Being a member of the LDS church, I was really surprised that I had never heard of this Hole in the Rock expedition. But that's also what made it that much more enjoyable for me, everything was new and I didn't anticipate events, such as when I read The Work and the Glory series or Fire of the Covenant (both by Gerald N. Lund and all historical fiction).

As usual, in addition to the historical facts being presented in a poignant way and explanatory notes at the conclusion of each chapter, there is also some innocent romance along the way. It's long, but it's good!!

Friday, October 14, 2011

The Forgotten Garden by Kate Morton

This is my most recently finished read. I really, REALLY enjoyed it. The characters span 3 generations and you get a first person look at each one. With that said, at first, it is a little confusing to read because you MUST check the location and date at the beginning of each chapter (I have been known to miss those types of things because I am going to read "just one more chapter" and then realize too late that I've read 5 since I missed when new chapters began....). However, once you get into it, it becomes easier to jump mentally. It was a bit of a slower read for me in the beginning, but about half way through, it became a real page turner and I could think of little else. Were my gut feelings right? Wrong? Had I figured out the story? Yes! Wait, no. Maybe? Because it transcends around 100 years, there are mini cliff hangers within each generation as the story skips around. It's literally like reading a puzzle, one piece at a time. Sometimes reading the edges, the middle, the top left corner, the bottom right. There are also some really great life lessons to be learned. Are we going to let what we have, or what we don't have define who we are? And does it really do us much good to wonder "What if?" And even if circumstances haven't been ideal, and even if they aren't what we would have necessarily chosen for ourselves, could it be for our best?

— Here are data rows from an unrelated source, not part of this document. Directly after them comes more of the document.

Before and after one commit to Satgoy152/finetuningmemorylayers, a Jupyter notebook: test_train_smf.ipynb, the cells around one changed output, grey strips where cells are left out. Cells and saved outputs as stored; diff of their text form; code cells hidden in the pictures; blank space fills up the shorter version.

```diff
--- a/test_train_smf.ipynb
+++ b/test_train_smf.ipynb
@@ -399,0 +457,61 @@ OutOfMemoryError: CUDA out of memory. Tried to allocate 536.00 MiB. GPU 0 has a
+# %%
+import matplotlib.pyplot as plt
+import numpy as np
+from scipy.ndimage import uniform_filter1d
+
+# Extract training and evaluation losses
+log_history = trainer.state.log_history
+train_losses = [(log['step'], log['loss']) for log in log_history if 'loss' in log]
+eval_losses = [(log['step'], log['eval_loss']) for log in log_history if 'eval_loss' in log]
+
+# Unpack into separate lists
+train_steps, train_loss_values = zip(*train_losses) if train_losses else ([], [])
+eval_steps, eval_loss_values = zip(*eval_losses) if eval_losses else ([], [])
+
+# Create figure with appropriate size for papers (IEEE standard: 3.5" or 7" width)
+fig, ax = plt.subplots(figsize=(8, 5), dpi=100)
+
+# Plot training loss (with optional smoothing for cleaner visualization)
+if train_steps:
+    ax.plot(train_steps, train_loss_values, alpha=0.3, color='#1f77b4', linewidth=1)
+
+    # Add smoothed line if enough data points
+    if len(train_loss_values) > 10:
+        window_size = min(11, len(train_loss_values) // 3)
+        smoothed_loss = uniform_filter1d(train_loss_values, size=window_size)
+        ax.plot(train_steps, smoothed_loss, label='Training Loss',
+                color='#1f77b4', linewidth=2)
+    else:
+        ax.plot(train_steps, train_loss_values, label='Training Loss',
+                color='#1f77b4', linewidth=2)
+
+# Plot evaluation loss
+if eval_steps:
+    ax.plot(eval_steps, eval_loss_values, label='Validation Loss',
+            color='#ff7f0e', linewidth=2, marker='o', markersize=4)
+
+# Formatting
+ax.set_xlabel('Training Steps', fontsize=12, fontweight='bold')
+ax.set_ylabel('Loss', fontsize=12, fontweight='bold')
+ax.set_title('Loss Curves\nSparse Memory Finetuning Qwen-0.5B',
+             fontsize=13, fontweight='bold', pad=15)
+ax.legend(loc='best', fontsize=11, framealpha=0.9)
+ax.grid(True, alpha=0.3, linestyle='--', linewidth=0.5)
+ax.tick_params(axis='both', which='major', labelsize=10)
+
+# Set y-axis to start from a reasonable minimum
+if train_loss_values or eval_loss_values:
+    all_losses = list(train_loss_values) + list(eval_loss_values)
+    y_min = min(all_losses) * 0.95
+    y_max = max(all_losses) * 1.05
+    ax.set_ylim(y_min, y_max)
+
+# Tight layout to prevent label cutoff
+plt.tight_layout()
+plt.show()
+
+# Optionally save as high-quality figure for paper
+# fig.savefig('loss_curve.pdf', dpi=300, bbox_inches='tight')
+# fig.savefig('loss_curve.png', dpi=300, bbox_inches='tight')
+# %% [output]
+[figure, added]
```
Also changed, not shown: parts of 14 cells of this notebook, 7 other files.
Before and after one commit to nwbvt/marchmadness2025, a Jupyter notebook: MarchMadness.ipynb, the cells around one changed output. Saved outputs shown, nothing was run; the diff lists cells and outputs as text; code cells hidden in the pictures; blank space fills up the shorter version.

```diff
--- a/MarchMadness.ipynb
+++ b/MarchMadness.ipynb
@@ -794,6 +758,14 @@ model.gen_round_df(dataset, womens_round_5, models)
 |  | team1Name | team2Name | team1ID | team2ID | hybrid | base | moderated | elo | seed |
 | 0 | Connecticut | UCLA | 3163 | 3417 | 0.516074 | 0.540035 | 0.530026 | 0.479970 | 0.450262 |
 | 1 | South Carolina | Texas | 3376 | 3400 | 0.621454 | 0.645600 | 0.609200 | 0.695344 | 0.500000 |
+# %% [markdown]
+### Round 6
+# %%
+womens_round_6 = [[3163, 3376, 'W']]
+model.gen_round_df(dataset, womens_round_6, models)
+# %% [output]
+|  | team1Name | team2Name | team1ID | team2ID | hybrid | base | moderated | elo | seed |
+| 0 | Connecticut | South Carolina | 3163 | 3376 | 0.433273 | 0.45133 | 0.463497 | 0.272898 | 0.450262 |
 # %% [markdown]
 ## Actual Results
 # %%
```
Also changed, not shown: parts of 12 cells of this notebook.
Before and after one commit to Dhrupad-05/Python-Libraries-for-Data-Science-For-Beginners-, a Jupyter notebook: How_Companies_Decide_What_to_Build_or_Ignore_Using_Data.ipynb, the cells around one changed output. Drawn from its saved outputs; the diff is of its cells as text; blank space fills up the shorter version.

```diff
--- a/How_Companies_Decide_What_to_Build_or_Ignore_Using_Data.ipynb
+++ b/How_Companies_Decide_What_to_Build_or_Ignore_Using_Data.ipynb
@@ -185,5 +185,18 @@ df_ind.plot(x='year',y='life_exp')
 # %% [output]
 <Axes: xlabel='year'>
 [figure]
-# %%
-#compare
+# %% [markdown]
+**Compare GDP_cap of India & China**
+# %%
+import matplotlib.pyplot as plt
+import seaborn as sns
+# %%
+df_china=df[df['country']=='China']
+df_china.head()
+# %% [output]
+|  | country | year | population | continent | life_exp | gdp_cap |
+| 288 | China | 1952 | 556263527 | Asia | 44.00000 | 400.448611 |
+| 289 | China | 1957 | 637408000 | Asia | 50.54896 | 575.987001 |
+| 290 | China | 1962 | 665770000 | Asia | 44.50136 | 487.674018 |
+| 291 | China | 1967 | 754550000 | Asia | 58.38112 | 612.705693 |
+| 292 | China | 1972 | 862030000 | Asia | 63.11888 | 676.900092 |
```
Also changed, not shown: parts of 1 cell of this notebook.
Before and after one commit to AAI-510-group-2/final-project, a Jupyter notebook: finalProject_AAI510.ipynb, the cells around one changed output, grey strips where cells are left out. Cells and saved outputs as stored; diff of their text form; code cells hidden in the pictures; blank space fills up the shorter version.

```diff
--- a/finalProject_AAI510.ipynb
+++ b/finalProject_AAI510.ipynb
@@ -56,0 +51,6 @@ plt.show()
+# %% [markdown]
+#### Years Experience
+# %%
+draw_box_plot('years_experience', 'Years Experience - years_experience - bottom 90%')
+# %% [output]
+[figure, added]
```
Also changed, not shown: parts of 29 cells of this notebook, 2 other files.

A record of what I've read

So.....here I am. Another blog. This one inspired by a friend as a place to keep track of what I've read and what I'm reading. More info on that in the side bar :-)